Although I’ve been back in Rome for nearly a week now and am settling into some semblance of a daily routine, I’m still slowly transcribing the scribbled notes from my notebook and posting them here. This is the second part of my four-part trip around Italy and France…
By the time the train screeches to a stop in Riomaggiore, the first of the Cinque Terre’s five tiny villages, I can feel the heat and humidity pressing in on me like a hot washcloth held over my face. The Mediterranean sparkles, turquoise and tempting, next to the train tracks, and for a moment I’m tempted to fling myself over the low stone wall and into the water.
This is the part of Italy I hadn’t mentally prepared myself for: the heat, the humidity, and the fact that the entire town – all the towns in the region, for that matter – are perched on hillsides and cascading over cliffs, which translates to main streets steep enough to qualify as mountains and side streets disguising themselves as twisting stone staircases. The Cinque Terre is Italy’s equivalent to the Stairmaster: Cruel while you’re moving, rewarding at the end.
Here is how to get the most picture-perfect, postcard-worthy view of Riomaggiore: First, put on your bathing suit. Make your way down to the small harbour, past the restaurants, past the colourful rows of fishing boats lined up along the edge of the street, and off to the side, to the massive black rock where sunbathers lay their towels in a patchwork of bright fabric and bronzed skin, and where the local teenagers show off to each other by performing increasingly daring backflips into the sea. From here, carefully climb down the side of the rock and into the water – it will seem, all at once, both warmer and colder than you expect it to be – and swim out into the harbour so that your back is to the Mediterranean and the village rises up all around you.
From here, low in the water and floating effortlessly, the colours of the buildings seem brighter, the sunlight more intense, the vineyards in the nearby hillsides even greener. This view, this little slice of village and mountain and ocean, is one of the most beautiful sights you’ll ever lay your eyes on.
One day at noon, my mom and I buy a container of freshly made pesto sauce, a sizeable wedge of Parmigiano Reggiano, a loaf of focaccia bread and a pile of thinly sliced cured meat called coppa.

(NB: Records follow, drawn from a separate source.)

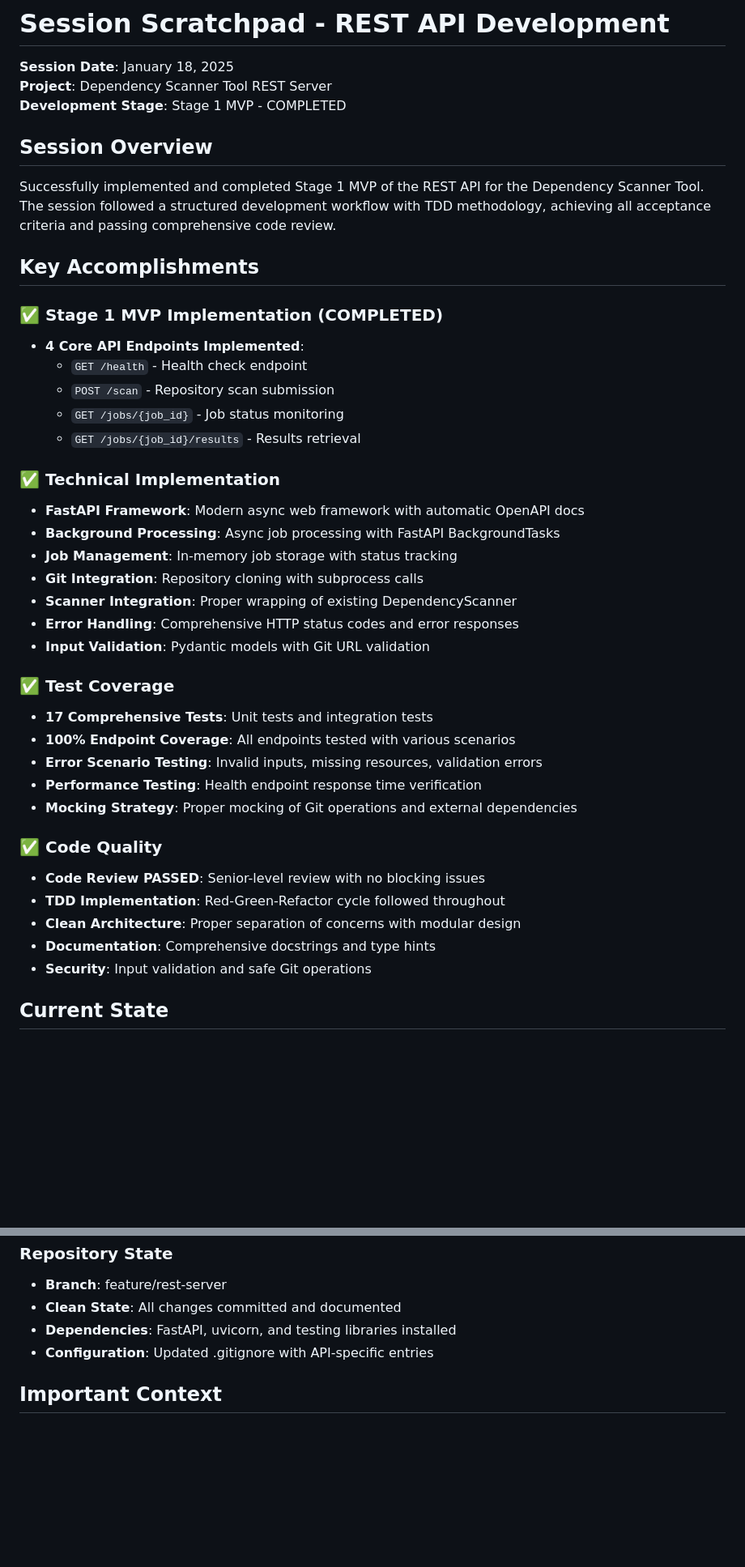
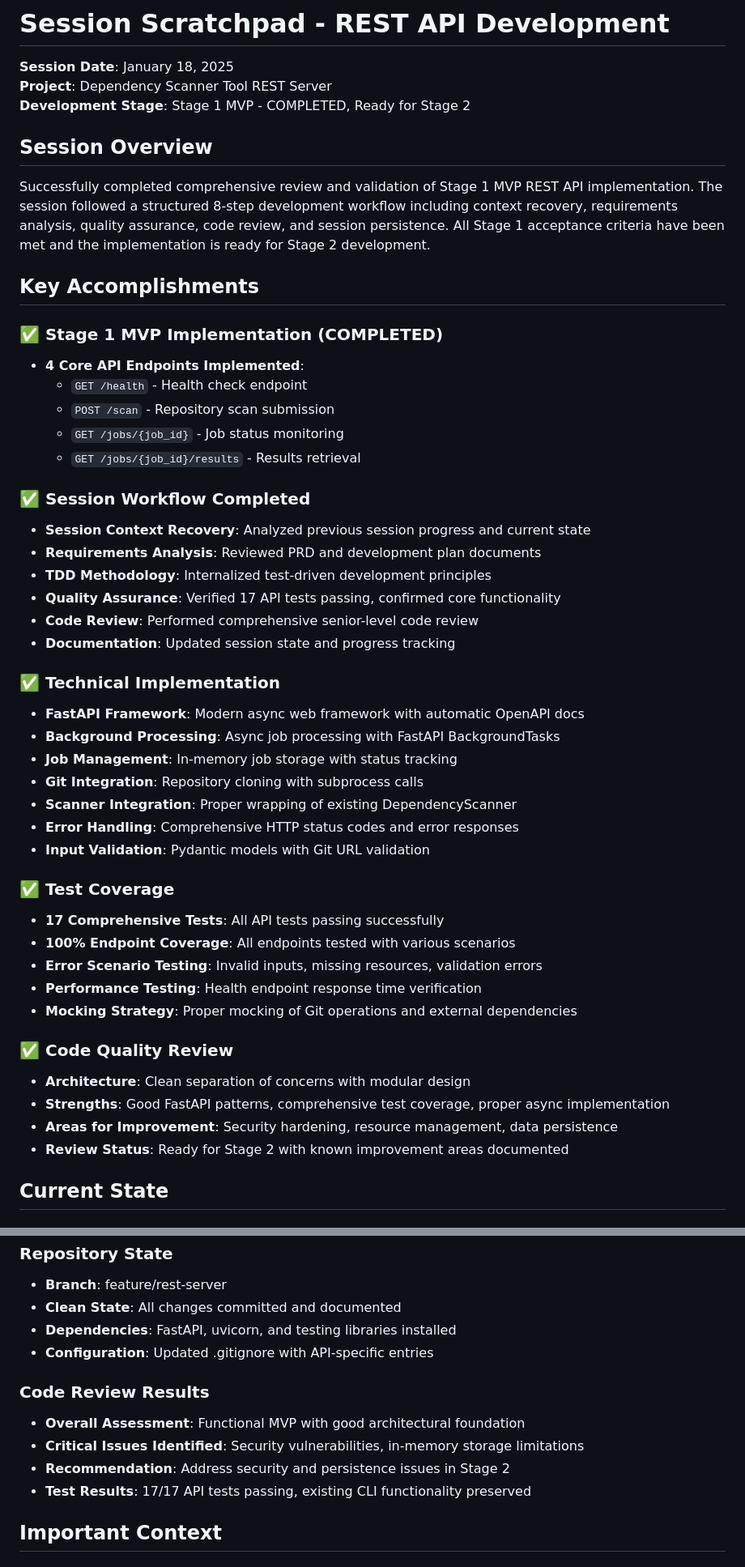
Before and after one commit to rajvermacas/dep-scanner, a Markdown page: resources/context/session-scratchpad.md, 2 parts joined by grey strips. Shown at 81% size. Drawn GitHub-style; blank space fills up the shorter version.

```diff
--- a/resources/context/session-scratchpad.md
+++ b/resources/context/session-scratchpad.md
@@ -2,11 +2,11 @@
 
 **Session Date**: January 18, 2025
 **Project**: Dependency Scanner Tool REST Server
-**Development Stage**: Stage 1 MVP - COMPLETED
+**Development Stage**: Stage 1 MVP - COMPLETED, Ready for Stage 2
 
 ## Session Overview
 
-Successfully implemented and completed Stage 1 MVP of the REST API for the Dependency Scanner Tool. The session followed a structured development workflow with TDD methodology, achieving all acceptance criteria and passing comprehensive code review.
+Successfully completed comprehensive review and validation of Stage 1 MVP REST API implementation. The session followed a structured 8-step development workflow including context recovery, requirements analysis, quality assurance, code review, and session persistence. All Stage 1 acceptance criteria have been met and the implementation is ready for Stage 2 development.
 
 ## Key Accomplishments
 
@@ -16,6 +16,14 @@ Successfully implemented and completed Stage 1 MVP of the REST API for the Depen
   - `POST /scan` - Repository scan submission
   - `GET /jobs/{job_id}` - Job status monitoring
   - `GET /jobs/{job_id}/results` - Results retrieval
+
+### ✅ Session Workflow Completed
+- **Session Context Recovery**: Analyzed previous session progress and current state
+- **Requirements Analysis**: Reviewed PRD and development plan documents
+- **TDD Methodology**: Internalized test-driven development principles
+- **Quality Assurance**: Verified 17 API tests passing, confirmed core functionality
+- **Code Review**: Performed comprehensive senior-level code review
+- **Documentation**: Updated session state and progress tracking
 
 ### ✅ Technical Implementation
 - **FastAPI Framework**: Modern async web framework with automatic OpenAPI docs
@@ -27,18 +35,17 @@ Successfully implemented and completed Stage 1 MVP of the REST API for the Depen
 - **Input Validation**: Pydantic models with Git URL validation
 
 ### ✅ Test Coverage
-- **17 Comprehensive Tests**: Unit tests and integration tests
+- **17 Comprehensive Tests**: All API tests passing successfully
 - **100% Endpoint Coverage**: All endpoints tested with various scenarios
 - **Error Scenario Testing**: Invalid inputs, missing resources, validation errors
 - **Performance Testing**: Health endpoint response time verification
 - **Mocking Strategy**: Proper mocking of Git operations and external dependencies
 
-### ✅ Code Quality
-- **Code Review PASSED**: Senior-level review with no blocking issues
-- **TDD Implementation**: Red-Green-Refactor cycle followed throughout
-- **Clean Architecture**: Proper separation of concerns with modular design
-- **Documentation**: Comprehensive docstrings and type hints
-- **Security**: Input validation and safe Git operations
+### ✅ Code Quality Review
+- **Architecture**: Clean separation of concerns with modular design
+- **Strengths**: Good FastAPI patterns, comprehensive test coverage, proper async implementation
+- **Areas for Improvement**: Security hardening, resource management, data persistence
+- **Review Status**: Ready for Stage 2 with known improvement areas documented
 
 ## Current State
 
@@ -54,6 +61,12 @@ Successfully implemented and completed Stage 1 MVP of the REST API for the Depen
 - **Dependencies**: FastAPI, uvicorn, and testing libraries installed
 - **Configuration**: Updated .gitignore with API-specific entries
 
+### Code Review Results
+- **Overall Assessment**: Functional MVP with good architectural foundation
+- **Critical Issues Identified**: Security vulnerabilities, in-memory storage limitations
+- **Recommendation**: Address security and persistence issues in Stage 2
+- **Test Results**: 17/17 API tests passing, existing CLI functionality preserved
+
 ## Important Context
 
 ### Technical Architecture
```
Also changed, not shown: other parts of resources/context/session-scratchpad.md (+88 -32 lines).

We take this, along with a bottle of wine, some fruit and a slab of torta di nocci – nut cake – down to the harbour and eat it sitting at what appears to be a stone bench directly next to the ocean but turns out to be a small and very active dock for fishing boats. As we’re eating, several boats pull up directly in front of us, people disembark, a bucket of fish is handed up to the shore, and more fishermen arrive. They eye the picnic with a combination of suspicion and approval: We may have bought good ingredients, but no Italian would likely be caught dipping a wedge of parmesan cheese directly into a tub of pesto, then taking a bite of it.
You can view more photos from the Cinque Terre in my album on Facebook